Updated: Mar 17, 2019
It takes a lot to get me out of the house these days, this is the first tour of the year to inspire that . It brings together three projects that share enough common ground for this to make sense while occupying different sonic spaces. Of the three I would implore you to get there early to catch the act I feel is the most essential, Emma Ruth Rundle.
Emma Ruth Rundle’s "Marked For Death " album topped my best of indie rock list last year. Her solo work away from her band Marriages is not the sort of singer songwriter affair you might expect. Dark but not goth. Emotive but not emo. She takes ugly feelings and bears then with an honesty that makes them beautiful. Much like Deafheaven whose music encompasses a wide range of feelings, Rundle does this in a manner that is every bit as emotionally charged and heavy as Deafheaven , where Deafheavens guitar's have to compensate for the more aggressive vocal styling of lead screamer. The guitar be it strummed or slicking with feed back is merely the swathes of sonic backdrop to Emma's voice that rightfully earns the spot light. There were times on the last Marriages album where I thought "If you ever wondered what Tori Amos sounded like if she played guitar instead of piano this is it. There is less of that influence on her last album, but she still holds a similar visceral soul baring nakedness to her work

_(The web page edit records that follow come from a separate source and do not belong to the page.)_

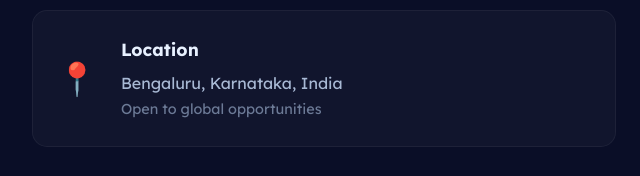
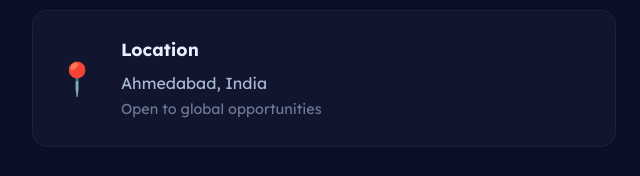
Before and after one commit to trushitpandya/tpandya-website, a plain HTML site: page index.html in a window 1280 px wide. Shown: the part 6074-6250 px from the top of the page, 0-640 px from the left. Drawn offline with Linux system fonts and the light colour scheme; animation ran at ten frames a second.

Commit message:
changing location

```diff
--- a/index.html
+++ b/index.html
@@ -1178,7 +1178,7 @@
                     <div class="contact-icon">📍</div>
                     <div class="contact-details">
                         <h4>Location</h4>
-                        <p style="color: var(--text-secondary); margin: 0;">Bengaluru, Karnataka, India</p>
+                        <p style="color: var(--text-secondary); margin: 0;">Ahmedabad, India</p>
                         <p style="color: var(--text-muted); margin: 0; font-size: 0.9rem;">Open to global opportunities</p>
                     </div>
                 </div>
```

The two acts after Rundle share more common ground sonically. This Will Destroy You comes from the same post-rock scene as their peers Russian Circles , but there is less of a metallic under current and more experimentation when it comes to the sonic landscape they paint with their instruments. They are touring to support the 10th anniversary of their “Young Mountain” album, so if you have wanted to hear more of their older work, then this is the gig for you, some shows they have even played the album in it’s entirety.
The secret to Deafheaven's success is that the California band was able to sell black metal to hip suburban kids by stripping away the scandinavian roots and by forgoing the corpse paint and satanic imagery, wrap it up in a more indie rock feeling package. Last time I saw them at the Masquerade the crowd look more like what I would expect at a Mumford and sons show. Strange considering how "New Bermuda" was their most metal album yet, they have toured with the likes of Anthrax and Lamb of God, so we shall see if that inspired a more metal crowd crossing over into this tuesday's gig.I have seen this band three times, already and eager to catch them again, so fact alone speaks to their lived experience.
Be sure to grab your tickets to this show coming to Atlanta at the Masquerade March 7th. https://www.facebook.com/events/845501618926190/